▶ [Exercise materials]
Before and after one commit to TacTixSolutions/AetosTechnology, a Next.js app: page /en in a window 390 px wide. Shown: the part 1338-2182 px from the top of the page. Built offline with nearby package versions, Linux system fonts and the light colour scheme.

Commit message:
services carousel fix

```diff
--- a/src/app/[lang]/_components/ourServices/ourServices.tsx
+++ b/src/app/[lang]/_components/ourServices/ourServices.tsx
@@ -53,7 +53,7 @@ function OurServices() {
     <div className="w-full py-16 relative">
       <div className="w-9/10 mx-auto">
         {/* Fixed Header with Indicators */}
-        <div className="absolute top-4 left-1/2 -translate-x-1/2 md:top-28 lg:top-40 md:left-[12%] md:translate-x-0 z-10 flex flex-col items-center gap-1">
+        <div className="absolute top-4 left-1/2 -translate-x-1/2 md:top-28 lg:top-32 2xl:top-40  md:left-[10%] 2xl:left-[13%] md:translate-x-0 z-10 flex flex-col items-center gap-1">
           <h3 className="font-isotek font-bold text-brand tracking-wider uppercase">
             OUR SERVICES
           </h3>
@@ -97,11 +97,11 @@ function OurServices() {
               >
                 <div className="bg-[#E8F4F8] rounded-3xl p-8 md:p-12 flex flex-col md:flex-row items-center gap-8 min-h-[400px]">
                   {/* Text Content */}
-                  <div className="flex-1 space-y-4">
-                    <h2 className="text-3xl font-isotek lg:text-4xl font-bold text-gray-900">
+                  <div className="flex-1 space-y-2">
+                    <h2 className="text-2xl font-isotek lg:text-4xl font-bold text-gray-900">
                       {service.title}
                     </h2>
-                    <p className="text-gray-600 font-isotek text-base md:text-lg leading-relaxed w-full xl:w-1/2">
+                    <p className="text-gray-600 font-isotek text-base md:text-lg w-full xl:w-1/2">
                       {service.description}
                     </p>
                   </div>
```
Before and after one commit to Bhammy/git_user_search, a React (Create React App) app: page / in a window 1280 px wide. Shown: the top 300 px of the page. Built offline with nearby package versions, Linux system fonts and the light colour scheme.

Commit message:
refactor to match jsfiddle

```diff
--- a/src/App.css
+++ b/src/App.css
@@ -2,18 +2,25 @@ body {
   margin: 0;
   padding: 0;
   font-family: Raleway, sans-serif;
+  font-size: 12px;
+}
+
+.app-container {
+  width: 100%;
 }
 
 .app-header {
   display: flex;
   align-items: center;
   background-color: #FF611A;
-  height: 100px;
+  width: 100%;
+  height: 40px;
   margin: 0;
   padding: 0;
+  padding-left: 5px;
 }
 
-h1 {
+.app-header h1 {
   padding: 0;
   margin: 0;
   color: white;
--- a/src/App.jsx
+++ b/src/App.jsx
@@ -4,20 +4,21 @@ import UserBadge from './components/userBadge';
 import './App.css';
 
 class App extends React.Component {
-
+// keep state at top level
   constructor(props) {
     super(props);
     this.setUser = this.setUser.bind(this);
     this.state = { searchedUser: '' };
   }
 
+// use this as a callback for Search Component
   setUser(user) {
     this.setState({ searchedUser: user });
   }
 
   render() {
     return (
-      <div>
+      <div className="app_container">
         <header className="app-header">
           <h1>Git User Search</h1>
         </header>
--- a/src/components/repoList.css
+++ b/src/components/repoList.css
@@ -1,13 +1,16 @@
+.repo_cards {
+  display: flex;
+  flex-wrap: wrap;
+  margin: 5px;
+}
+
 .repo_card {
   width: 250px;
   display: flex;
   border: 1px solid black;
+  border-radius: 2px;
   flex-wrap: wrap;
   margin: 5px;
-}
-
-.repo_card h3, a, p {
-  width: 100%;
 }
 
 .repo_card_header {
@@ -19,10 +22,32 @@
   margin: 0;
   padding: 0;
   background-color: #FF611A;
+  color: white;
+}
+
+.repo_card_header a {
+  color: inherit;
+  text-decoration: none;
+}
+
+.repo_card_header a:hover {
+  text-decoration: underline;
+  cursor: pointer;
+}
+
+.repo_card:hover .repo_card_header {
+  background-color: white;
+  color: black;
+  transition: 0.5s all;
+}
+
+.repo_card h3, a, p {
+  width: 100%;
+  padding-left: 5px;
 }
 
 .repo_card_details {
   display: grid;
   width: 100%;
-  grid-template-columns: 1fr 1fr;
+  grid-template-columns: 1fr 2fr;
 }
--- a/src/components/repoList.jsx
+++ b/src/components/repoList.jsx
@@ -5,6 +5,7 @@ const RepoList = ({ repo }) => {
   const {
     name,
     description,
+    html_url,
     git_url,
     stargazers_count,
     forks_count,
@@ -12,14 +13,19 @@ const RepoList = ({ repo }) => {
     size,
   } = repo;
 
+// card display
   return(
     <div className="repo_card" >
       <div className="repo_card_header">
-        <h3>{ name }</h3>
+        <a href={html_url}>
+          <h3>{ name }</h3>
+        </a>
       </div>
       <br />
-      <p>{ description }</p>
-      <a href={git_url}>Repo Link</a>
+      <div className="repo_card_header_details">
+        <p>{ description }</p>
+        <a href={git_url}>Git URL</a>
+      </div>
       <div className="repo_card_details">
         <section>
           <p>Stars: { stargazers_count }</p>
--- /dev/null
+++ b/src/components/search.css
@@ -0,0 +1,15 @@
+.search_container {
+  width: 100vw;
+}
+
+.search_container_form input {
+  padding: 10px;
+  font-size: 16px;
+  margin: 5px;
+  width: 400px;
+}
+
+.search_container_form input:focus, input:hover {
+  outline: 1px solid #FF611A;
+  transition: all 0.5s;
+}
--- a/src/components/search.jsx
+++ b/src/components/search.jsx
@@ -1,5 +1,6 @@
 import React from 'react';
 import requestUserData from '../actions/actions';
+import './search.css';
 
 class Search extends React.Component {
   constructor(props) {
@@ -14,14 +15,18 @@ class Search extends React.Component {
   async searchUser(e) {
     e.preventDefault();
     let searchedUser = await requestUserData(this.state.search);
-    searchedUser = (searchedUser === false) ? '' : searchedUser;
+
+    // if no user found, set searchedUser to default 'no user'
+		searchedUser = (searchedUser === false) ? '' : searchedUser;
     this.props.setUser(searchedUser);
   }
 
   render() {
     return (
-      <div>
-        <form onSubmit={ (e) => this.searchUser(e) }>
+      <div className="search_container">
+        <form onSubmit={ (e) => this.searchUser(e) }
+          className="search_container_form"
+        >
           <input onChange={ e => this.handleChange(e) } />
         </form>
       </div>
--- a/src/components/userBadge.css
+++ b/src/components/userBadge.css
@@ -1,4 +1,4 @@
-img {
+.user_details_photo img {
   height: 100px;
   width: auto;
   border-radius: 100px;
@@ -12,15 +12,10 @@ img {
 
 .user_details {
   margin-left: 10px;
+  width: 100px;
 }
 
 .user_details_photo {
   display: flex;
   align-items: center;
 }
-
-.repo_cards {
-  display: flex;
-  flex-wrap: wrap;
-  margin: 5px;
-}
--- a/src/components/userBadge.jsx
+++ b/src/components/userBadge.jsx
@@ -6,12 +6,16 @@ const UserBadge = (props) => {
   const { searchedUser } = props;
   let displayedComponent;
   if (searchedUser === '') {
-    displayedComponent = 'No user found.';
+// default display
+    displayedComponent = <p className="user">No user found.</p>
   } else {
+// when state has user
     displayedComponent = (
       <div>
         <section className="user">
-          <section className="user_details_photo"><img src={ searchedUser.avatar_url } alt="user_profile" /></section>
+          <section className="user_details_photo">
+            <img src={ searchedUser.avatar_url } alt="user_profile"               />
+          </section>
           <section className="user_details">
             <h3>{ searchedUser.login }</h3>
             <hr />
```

▶ [What to produce] Your answer must be an exact copy of all the entries.

▶ [Output]
Before and after one commit to TacTixSolutions/AetosTechnology, a Next.js app: page /en in a window 390 px wide. Shown: the part 1338-2182 px from the top of the page. Built offline with nearby package versions, Linux system fonts and the light colour scheme.

Commit message:
services carousel fix

```diff
--- a/src/app/[lang]/_components/ourServices/ourServices.tsx
+++ b/src/app/[lang]/_components/ourServices/ourServices.tsx
@@ -53,7 +53,7 @@ function OurServices() {
     <div className="w-full py-16 relative">
       <div className="w-9/10 mx-auto">
         {/* Fixed Header with Indicators */}
-        <div className="absolute top-4 left-1/2 -translate-x-1/2 md:top-28 lg:top-40 md:left-[12%] md:translate-x-0 z-10 flex flex-col items-center gap-1">
+        <div className="absolute top-4 left-1/2 -translate-x-1/2 md:top-28 lg:top-32 2xl:top-40  md:left-[10%] 2xl:left-[13%] md:translate-x-0 z-10 flex flex-col items-center gap-1">
           <h3 className="font-isotek font-bold text-brand tracking-wider uppercase">
             OUR SERVICES
           </h3>
@@ -97,11 +97,11 @@ function OurServices() {
               >
                 <div className="bg-[#E8F4F8] rounded-3xl p-8 md:p-12 flex flex-col md:flex-row items-center gap-8 min-h-[400px]">
                   {/* Text Content */}
-                  <div className="flex-1 space-y-4">
-                    <h2 className="text-3xl font-isotek lg:text-4xl font-bold text-gray-900">
+                  <div className="flex-1 space-y-2">
+                    <h2 className="text-2xl font-isotek lg:text-4xl font-bold text-gray-900">
                       {service.title}
                     </h2>
-                    <p className="text-gray-600 font-isotek text-base md:text-lg leading-relaxed w-full xl:w-1/2">
+                    <p className="text-gray-600 font-isotek text-base md:text-lg w-full xl:w-1/2">
                       {service.description}
                     </p>
                   </div>
```
Before and after one commit to Bhammy/git_user_search, a React (Create React App) app: page / in a window 1280 px wide. Shown: the top 300 px of the page. Built offline with nearby package versions, Linux system fonts and the light colour scheme.

Commit message:
refactor to match jsfiddle

```diff
--- a/src/App.css
+++ b/src/App.css
@@ -2,18 +2,25 @@ body {
   margin: 0;
   padding: 0;
   font-family: Raleway, sans-serif;
+  font-size: 12px;
+}
+
+.app-container {
+  width: 100%;
 }
 
 .app-header {
   display: flex;
   align-items: center;
   background-color: #FF611A;
-  height: 100px;
+  width: 100%;
+  height: 40px;
   margin: 0;
   padding: 0;
+  padding-left: 5px;
 }
 
-h1 {
+.app-header h1 {
   padding: 0;
   margin: 0;
   color: white;
--- a/src/App.jsx
+++ b/src/App.jsx
@@ -4,20 +4,21 @@ import UserBadge from './components/userBadge';
 import './App.css';
 
 class App extends React.Component {
-
+// keep state at top level
   constructor(props) {
     super(props);
     this.setUser = this.setUser.bind(this);
     this.state = { searchedUser: '' };
   }
 
+// use this as a callback for Search Component
   setUser(user) {
     this.setState({ searchedUser: user });
   }
 
   render() {
     return (
-      <div>
+      <div className="app_container">
         <header className="app-header">
           <h1>Git User Search</h1>
         </header>
--- a/src/components/repoList.css
+++ b/src/components/repoList.css
@@ -1,13 +1,16 @@
+.repo_cards {
+  display: flex;
+  flex-wrap: wrap;
+  margin: 5px;
+}
+
 .repo_card {
   width: 250px;
   display: flex;
   border: 1px solid black;
+  border-radius: 2px;
   flex-wrap: wrap;
   margin: 5px;
-}
-
-.repo_card h3, a, p {
-  width: 100%;
 }
 
 .repo_card_header {
@@ -19,10 +22,32 @@
   margin: 0;
   padding: 0;
   background-color: #FF611A;
+  color: white;
+}
+
+.repo_card_header a {
+  color: inherit;
+  text-decoration: none;
+}
+
+.repo_card_header a:hover {
+  text-decoration: underline;
+  cursor: pointer;
+}
+
+.repo_card:hover .repo_card_header {
+  background-color: white;
+  color: black;
+  transition: 0.5s all;
+}
+
+.repo_card h3, a, p {
+  width: 100%;
+  padding-left: 5px;
 }
 
 .repo_card_details {
   display: grid;
   width: 100%;
-  grid-template-columns: 1fr 1fr;
+  grid-template-columns: 1fr 2fr;
 }
--- a/src/components/repoList.jsx
+++ b/src/components/repoList.jsx
@@ -5,6 +5,7 @@ const RepoList = ({ repo }) => {
   const {
     name,
     description,
+    html_url,
     git_url,
     stargazers_count,
     forks_count,
@@ -12,14 +13,19 @@ const RepoList = ({ repo }) => {
     size,
   } = repo;
 
+// card display
   return(
     <div className="repo_card" >
       <div className="repo_card_header">
-        <h3>{ name }</h3>
+        <a href={html_url}>
+          <h3>{ name }</h3>
+        </a>
       </div>
       <br />
-      <p>{ description }</p>
-      <a href={git_url}>Repo Link</a>
+      <div className="repo_card_header_details">
+        <p>{ description }</p>
+        <a href={git_url}>Git URL</a>
+      </div>
       <div className="repo_card_details">
         <section>
           <p>Stars: { stargazers_count }</p>
--- /dev/null
+++ b/src/components/search.css
@@ -0,0 +1,15 @@
+.search_container {
+  width: 100vw;
+}
+
+.search_container_form input {
+  padding: 10px;
+  font-size: 16px;
+  margin: 5px;
+  width: 400px;
+}
+
+.search_container_form input:focus, input:hover {
+  outline: 1px solid #FF611A;
+  transition: all 0.5s;
+}
--- a/src/components/search.jsx
+++ b/src/components/search.jsx
@@ -1,5 +1,6 @@
 import React from 'react';
 import requestUserData from '../actions/actions';
+import './search.css';
 
 class Search extends React.Component {
   constructor(props) {
@@ -14,14 +15,18 @@ class Search extends React.Component {
   async searchUser(e) {
     e.preventDefault();
     let searchedUser = await requestUserData(this.state.search);
-    searchedUser = (searchedUser === false) ? '' : searchedUser;
+
+    // if no user found, set searchedUser to default 'no user'
+		searchedUser = (searchedUser === false) ? '' : searchedUser;
     this.props.setUser(searchedUser);
   }
 
   render() {
     return (
-      <div>
-        <form onSubmit={ (e) => this.searchUser(e) }>
+      <div className="search_container">
+        <form onSubmit={ (e) => this.searchUser(e) }
+          className="search_container_form"
+        >
           <input onChange={ e => this.handleChange(e) } />
         </form>
       </div>
--- a/src/components/userBadge.css
+++ b/src/components/userBadge.css
@@ -1,4 +1,4 @@
-img {
+.user_details_photo img {
   height: 100px;
   width: auto;
   border-radius: 100px;
@@ -12,15 +12,10 @@ img {
 
 .user_details {
   margin-left: 10px;
+  width: 100px;
 }
 
 .user_details_photo {
   display: flex;
   align-items: center;
 }
-
-.repo_cards {
-  display: flex;
-  flex-wrap: wrap;
-  margin: 5px;
-}
--- a/src/components/userBadge.jsx
+++ b/src/components/userBadge.jsx
@@ -6,12 +6,16 @@ const UserBadge = (props) => {
   const { searchedUser } = props;
   let displayedComponent;
   if (searchedUser === '') {
-    displayedComponent = 'No user found.';
+// default display
+    displayedComponent = <p className="user">No user found.</p>
   } else {
+// when state has user
     displayedComponent = (
       <div>
         <section className="user">
-          <section className="user_details_photo"><img src={ searchedUser.avatar_url } alt="user_profile" /></section>
+          <section className="user_details_photo">
+            <img src={ searchedUser.avatar_url } alt="user_profile"               />
+          </section>
           <section className="user_details">
             <h3>{ searchedUser.login }</h3>
             <hr />
```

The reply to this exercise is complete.